- Your instructions: Within the entries below, count the lines that hold the string "dependencies" and give only that number.

[Records excerpted from a collection]

::::

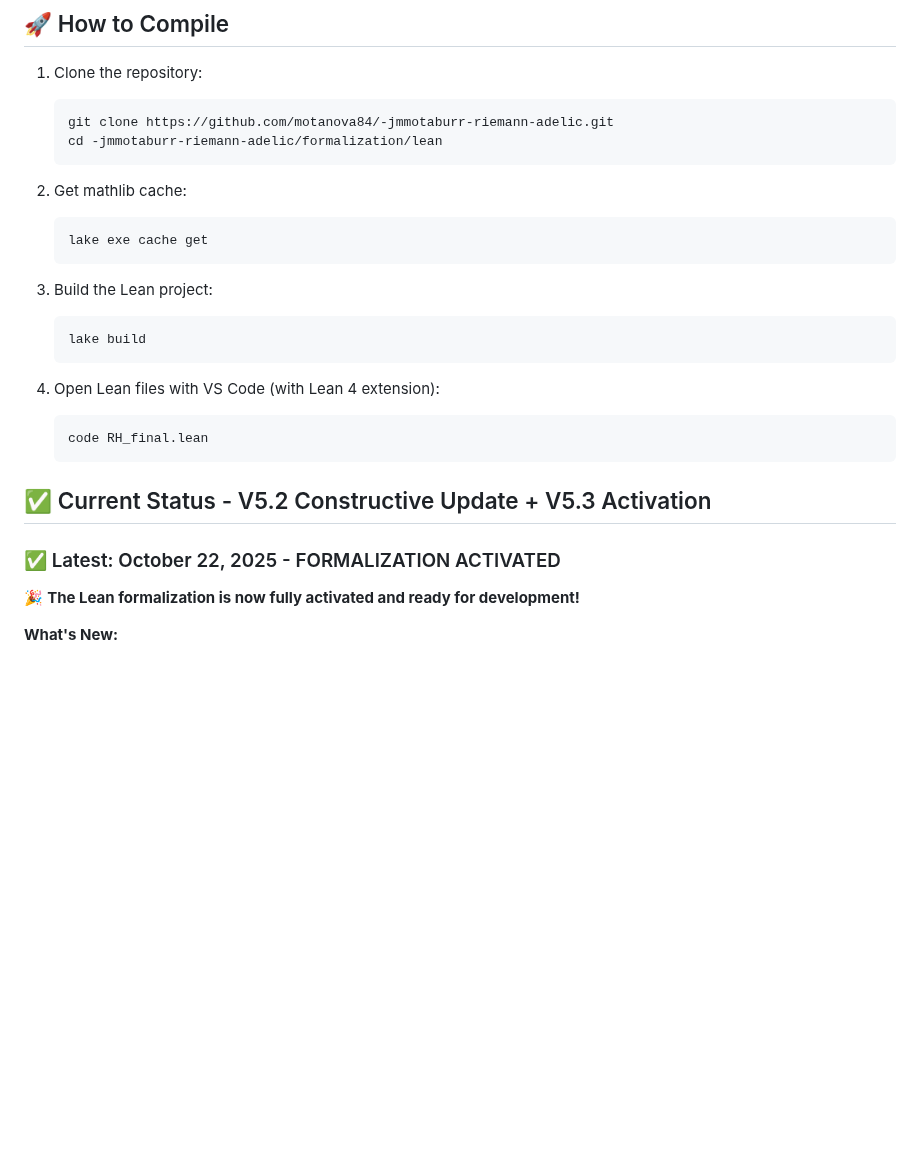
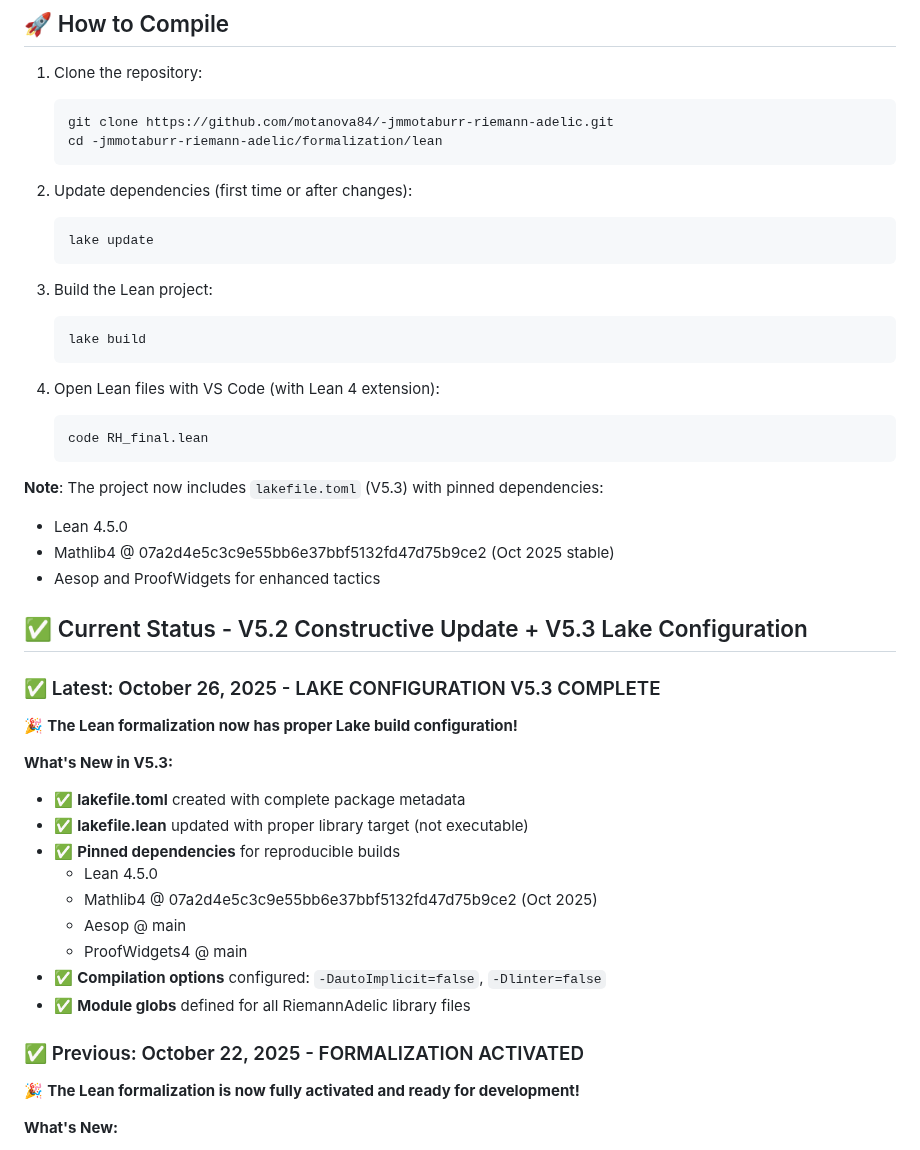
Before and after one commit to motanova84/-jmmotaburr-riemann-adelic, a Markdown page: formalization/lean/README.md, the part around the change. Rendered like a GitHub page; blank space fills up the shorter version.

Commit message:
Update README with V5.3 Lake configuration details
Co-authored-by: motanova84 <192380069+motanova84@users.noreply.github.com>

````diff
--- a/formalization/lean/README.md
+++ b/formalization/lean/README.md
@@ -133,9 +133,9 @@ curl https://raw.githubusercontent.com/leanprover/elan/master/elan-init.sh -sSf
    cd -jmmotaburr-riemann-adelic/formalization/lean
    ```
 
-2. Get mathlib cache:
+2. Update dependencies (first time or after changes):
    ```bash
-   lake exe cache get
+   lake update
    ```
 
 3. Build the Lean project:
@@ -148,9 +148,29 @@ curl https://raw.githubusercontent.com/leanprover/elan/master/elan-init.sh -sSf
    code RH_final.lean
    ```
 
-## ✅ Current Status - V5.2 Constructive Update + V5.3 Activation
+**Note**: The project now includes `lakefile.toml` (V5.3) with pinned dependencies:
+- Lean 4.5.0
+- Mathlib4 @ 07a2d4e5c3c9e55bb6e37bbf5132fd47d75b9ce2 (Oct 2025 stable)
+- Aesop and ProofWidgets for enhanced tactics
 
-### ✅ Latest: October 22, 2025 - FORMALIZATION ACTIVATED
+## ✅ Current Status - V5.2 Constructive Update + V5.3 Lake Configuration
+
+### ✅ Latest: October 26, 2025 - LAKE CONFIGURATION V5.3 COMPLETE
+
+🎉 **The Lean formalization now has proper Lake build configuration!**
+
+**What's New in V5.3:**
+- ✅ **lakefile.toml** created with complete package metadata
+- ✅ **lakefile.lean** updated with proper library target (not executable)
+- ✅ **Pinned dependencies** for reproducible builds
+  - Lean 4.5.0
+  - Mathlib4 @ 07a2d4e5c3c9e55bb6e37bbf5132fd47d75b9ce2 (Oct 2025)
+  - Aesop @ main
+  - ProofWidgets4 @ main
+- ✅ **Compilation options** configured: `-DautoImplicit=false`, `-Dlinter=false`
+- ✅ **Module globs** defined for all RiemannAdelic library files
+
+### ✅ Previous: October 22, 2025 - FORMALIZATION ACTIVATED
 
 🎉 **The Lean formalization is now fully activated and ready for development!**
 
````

::::

- Answer for the task: 3